- The second company, equally rich in history, has taken an innovative, though controversial approach to reclaiming its position as an industry leader. The CEO, with die-hard dedication to teaching fundamentals, has made his mark by recruiting top-tier talent who are able to produce at an elite level from the moment they arrive. These prodigies overachieve and quickly work their way up to bigger and better opportunities elsewhere, forcing the CEO to replenish his talent with a new crop. It’s a cycle that’s left many industry purists raising their eyebrows.
Of course, I’m not really writing about investing. I’m writing about tonight’s NCAA men’s college basketball national championship between Kansas and Kentucky. Portraying the two teams as businesses illustrates exactly why I am choosing Kansas, the first company described above. I happen to believe in their principled approach to success, which is built on patience, leadership and loyalty. If Kansas was a business, you would be impressed by its performance on the basis it felt earned, not owed. Kansas will not win because it is the most talented team, but rather, it is the most developed team.
Aside from its coach, Kentucky is a school without an identity as so many players come and go after six months in the blue Wildcats uniform. I believe that kind of annual turnover can put a team at a deficit in times of great adversity. (e.g. The closing minutes in a tight national championship game.)
Kansas, a team that’s been several years in the making, starts five upperclassmen. Kentucky starts five underclassmen, and each is expected to declare for the NBA Draft within weeks of tonight’s game. How can you expect your team to be all in when they already have one foot out of the door?

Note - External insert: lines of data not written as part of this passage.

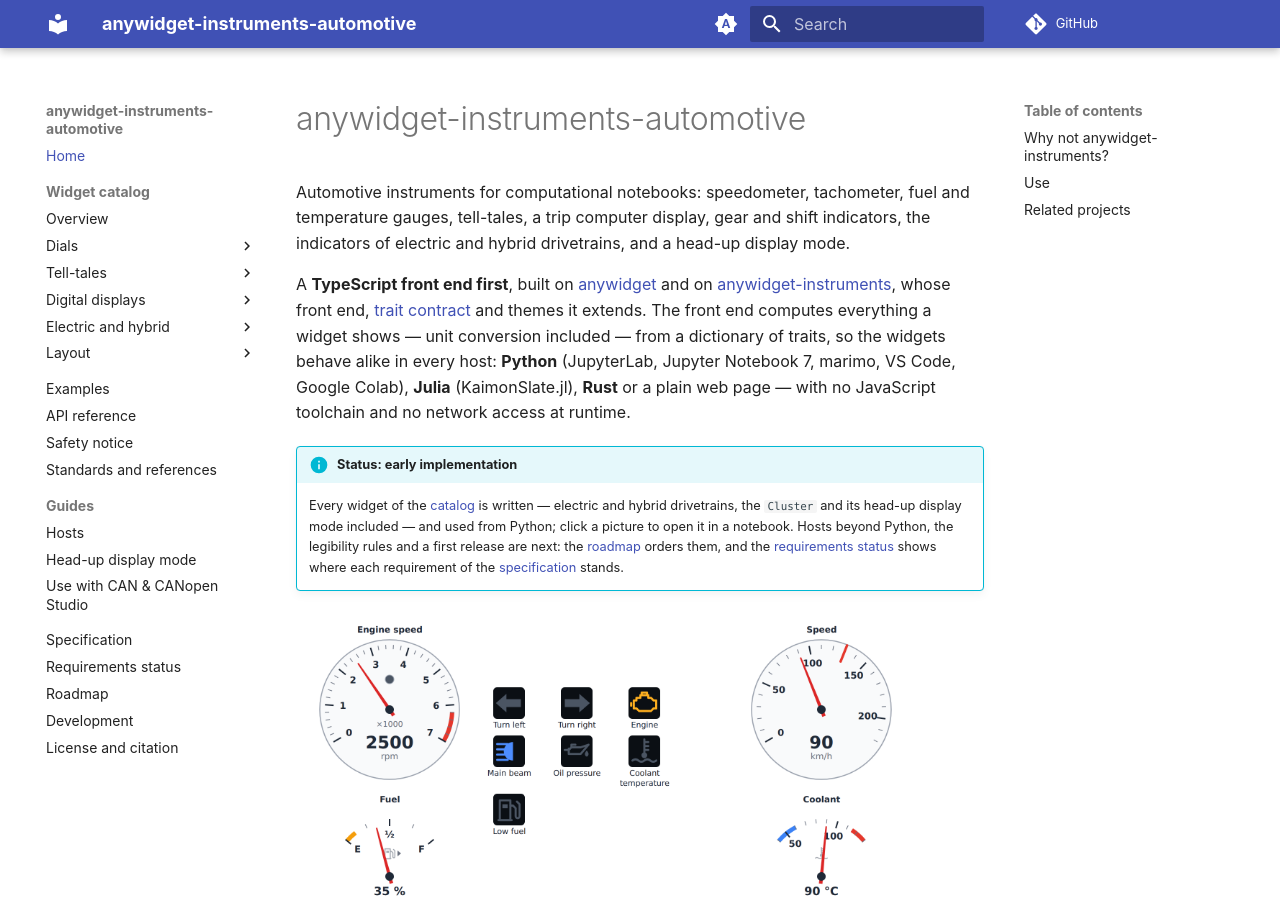
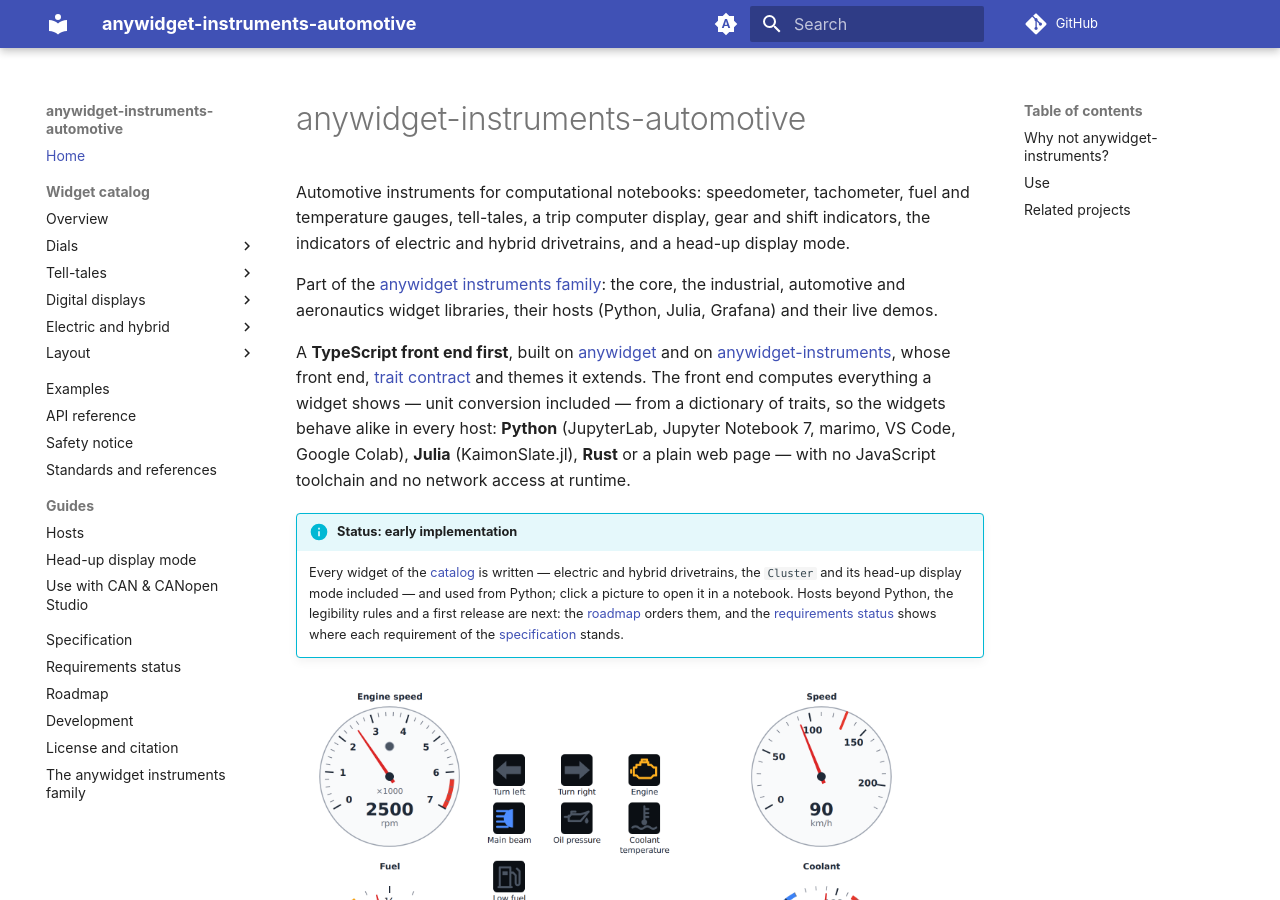
Before and after one commit to AnywidgetInstruments/anywidget-instruments-automotive, an MkDocs documentation site: the page built from docs/index.md, in a window 1280 px wide and 900 px high. Built offline with MkDocs 1.6.1 and Material for MkDocs 9.7.7, drawn with Linux system fonts in a browser that asks for light colours; comment, search, counter and statistics services are not loaded.

Commit message:
Link the documentation to the family site
The site documented the library alone: a reader had no way to reach the
other libraries of the family, their hosts and their live demos from it.

Link https://anywidgetinstruments.github.io/ from the navigation, on
every page, and from the home page.

Assisted-by: AI

```diff
--- a/docs/index.md
+++ b/docs/index.md
@@ -3,6 +3,10 @@
 Automotive instruments for computational notebooks: speedometer, tachometer, fuel and
 temperature gauges, tell-tales, a trip computer display, gear and shift indicators, the
 indicators of electric and hybrid drivetrains, and a head-up display mode.
+
+Part of the [anywidget instruments family](https://anywidgetinstruments.github.io/):
+the core, the industrial, automotive and aeronautics widget libraries, their
+hosts (Python, Julia, Grafana) and their live demos.
 
 A **TypeScript front end first**, built on [anywidget](https://anywidget.dev) and on
 [anywidget-instruments](https://github.com/AnywidgetInstruments/anywidget-instruments), whose front
--- a/mkdocs.yml
+++ b/mkdocs.yml
@@ -55,6 +55,7 @@ nav:
   - Roadmap: roadmap.md
   - Development: development.md
   - License and citation: citing.md
+  - The anywidget instruments family: https://anywidgetinstruments.github.io/
 plugins:
   - search
   - mkdocstrings:
```
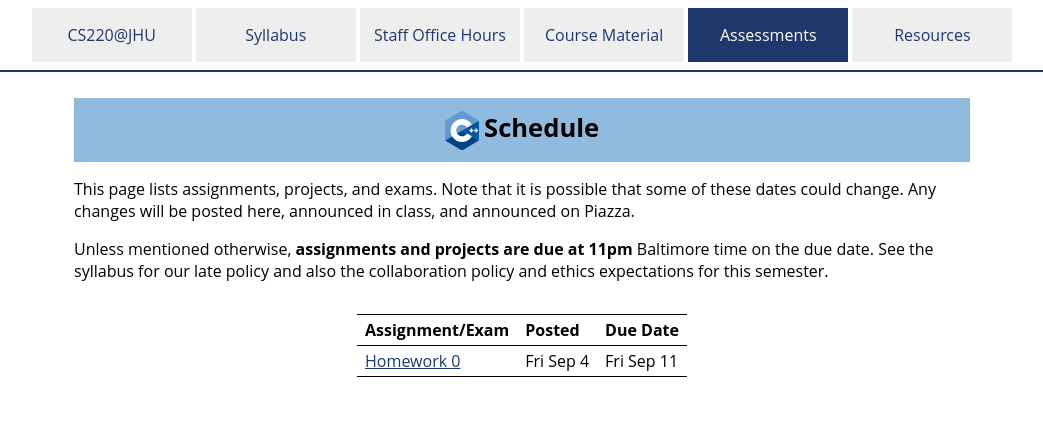
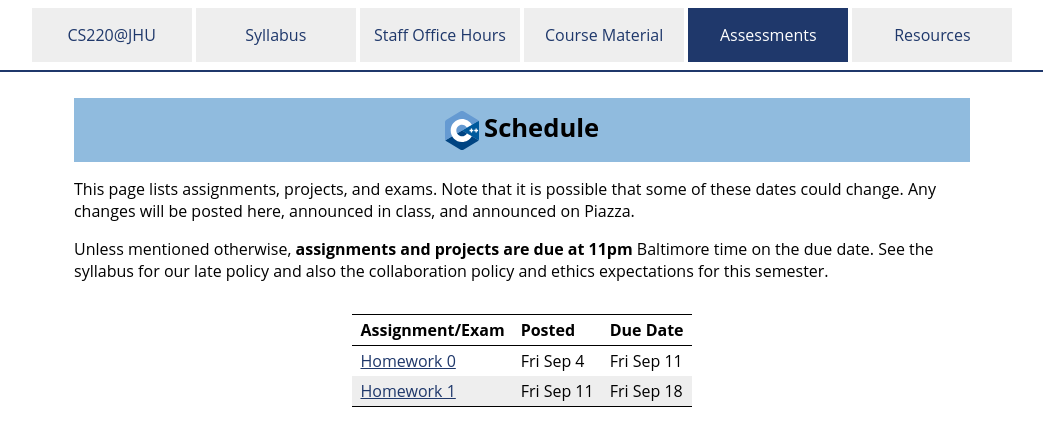
Before and after one commit to jhu-ip/cs220-f26, a Jekyll site: the page built from schedule.md, in a window 1280 px wide. Shown: the top 446 px of the page, without its empty margins (118-1161 px from the left). Built offline with Jekyll 4.4.1, drawn with Linux system fonts in a browser that asks for light colours.

Commit message:
added hw1 to website

```diff
--- a/schedule.md
+++ b/schedule.md
@@ -11,9 +11,9 @@ Unless mentioned otherwise, **assignments and projects are due at 11pm** Baltimo
 Assignment/Exam | Posted | Due Date
 --------------- | ------ | ----------
 [Homework 0](assign/hw0.html) | Fri Sep 4 | Fri Sep 11
+[Homework 1](assign/hw1.html) | Fri Sep 11 | Fri Sep 18
 
 <!--
-[Homework 1](assign/hw1.html) | Fri Jan 30 | Fri Feb 6
 [Homework 2](https://www.gradescope.com/courses/1222412/assignments/7610571/) | Fri Feb 6 | Fri Feb 13
 [Homework 3](assign/hw3.html) | Fri Feb 13 | Fri Feb 20
 [Homework 4](https://www.gradescope.com/courses/1222412/assignments/7702221/) | Fri Feb 20 | Fri Feb 27
```
Also changed, not shown: index.md (+1 -0 lines).
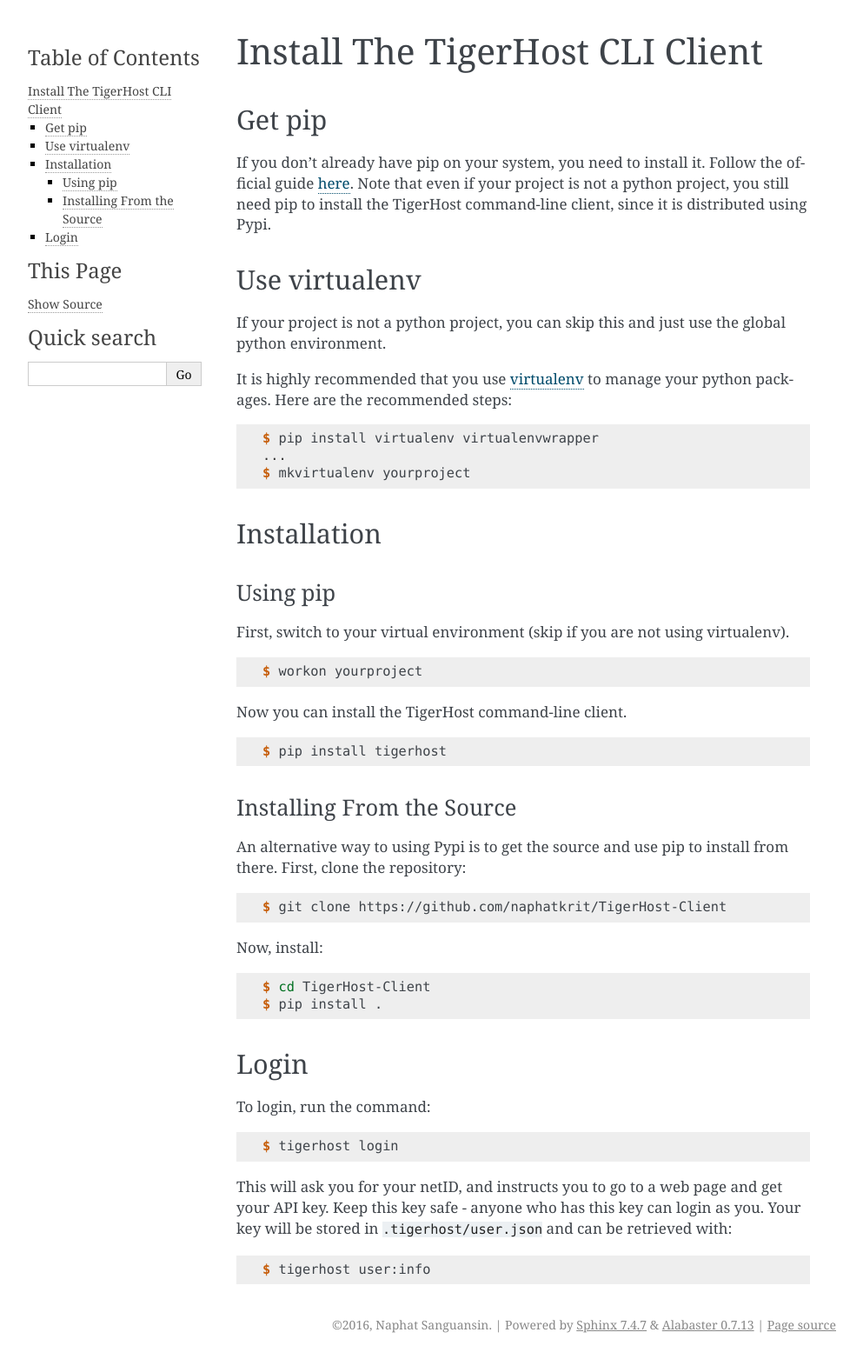
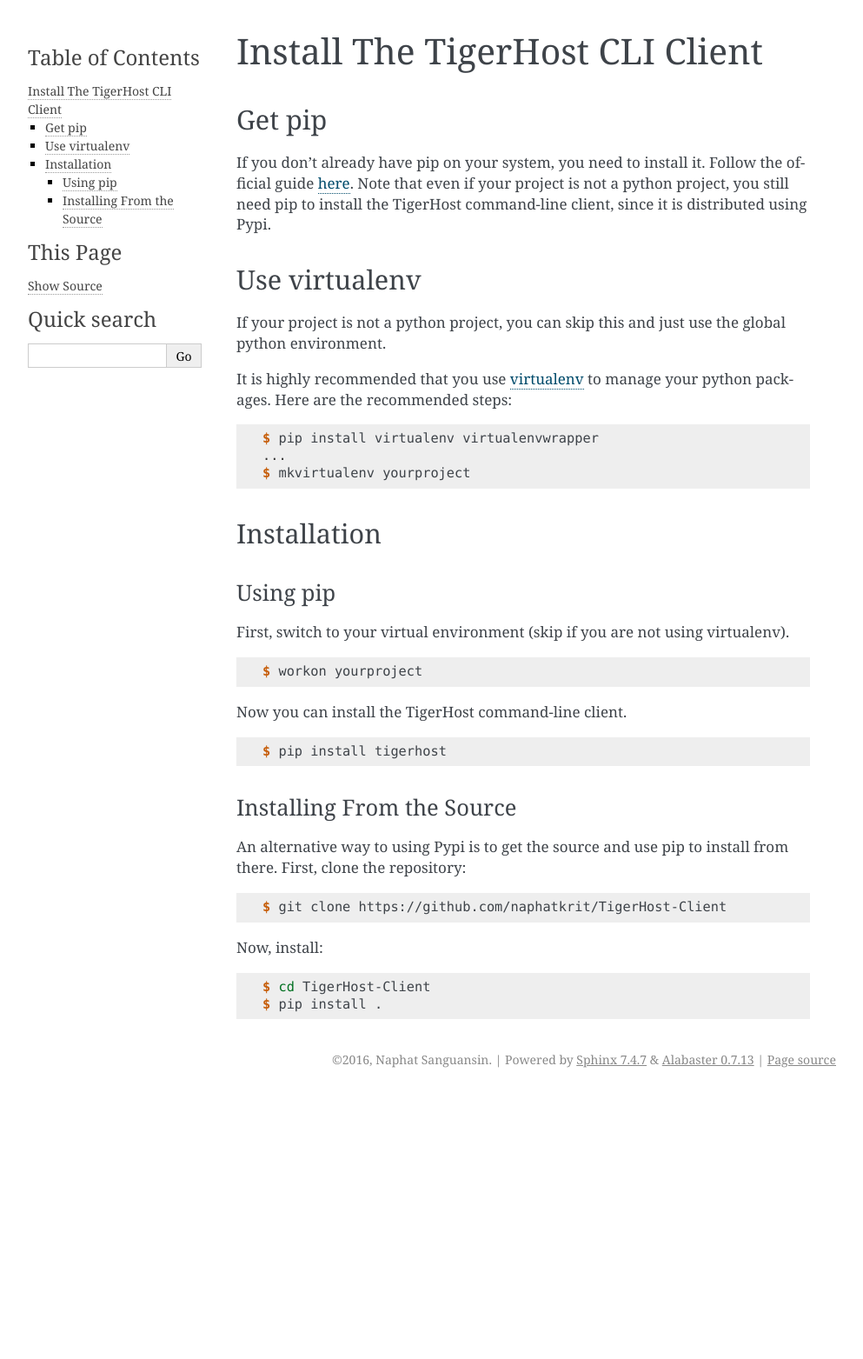
Before and after one commit to naphatkrit/TigerHost, a Sphinx documentation site: the page built from docs/getting_started/install_client.rst, in a window 1280 px wide. Shown: the whole page at 87% size, without its empty margins (148-1141 px from the left). Built offline with Sphinx 7.4.7, drawn with Linux system fonts in a browser that asks for light colours; pages that are not in the unit, such as notebooks, are missing from menus; after the commit the page ends 1258 px from its top, so only the background shows below that.

Commit message:
[docs] reorganized into a getting_started series. Separated login from installing the CLI client

```diff
--- a/docs/using_tigerhost/install_client.rst
+++ b/docs/getting_started/install_client.rst
@@ -60,21 +60,3 @@
 
     $ cd TigerHost-Client
     $ pip install .
-
-Login
-=====
-
-To login, run the command:
-
-.. code-block:: console
-
-    $ tigerhost login
-
-This will ask you for your netID, and instructs you to go to a web page
-and get your API key. Keep this key safe - anyone who has this key can
-login as you. Your key will be stored in ``.tigerhost/user.json`` and
-can be retrieved with:
-
-.. code-block:: console
-
-    $ tigerhost user:info
--- a/docs/index.rst
+++ b/docs/index.rst
@@ -11,7 +11,7 @@
 .. toctree::
    :maxdepth: 2
 
-   using_tigerhost/index
+   getting_started/index
 
 
 
```
Also changed, not shown: docs/getting_started/index.rst (added, +8 -0 lines), docs/getting_started/login.rst (added, +33 -0 lines).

I say Kansas 71, Kentucky 67.
Your bracket might be busted just like mine, but I’m curious, who do you have tonight and why?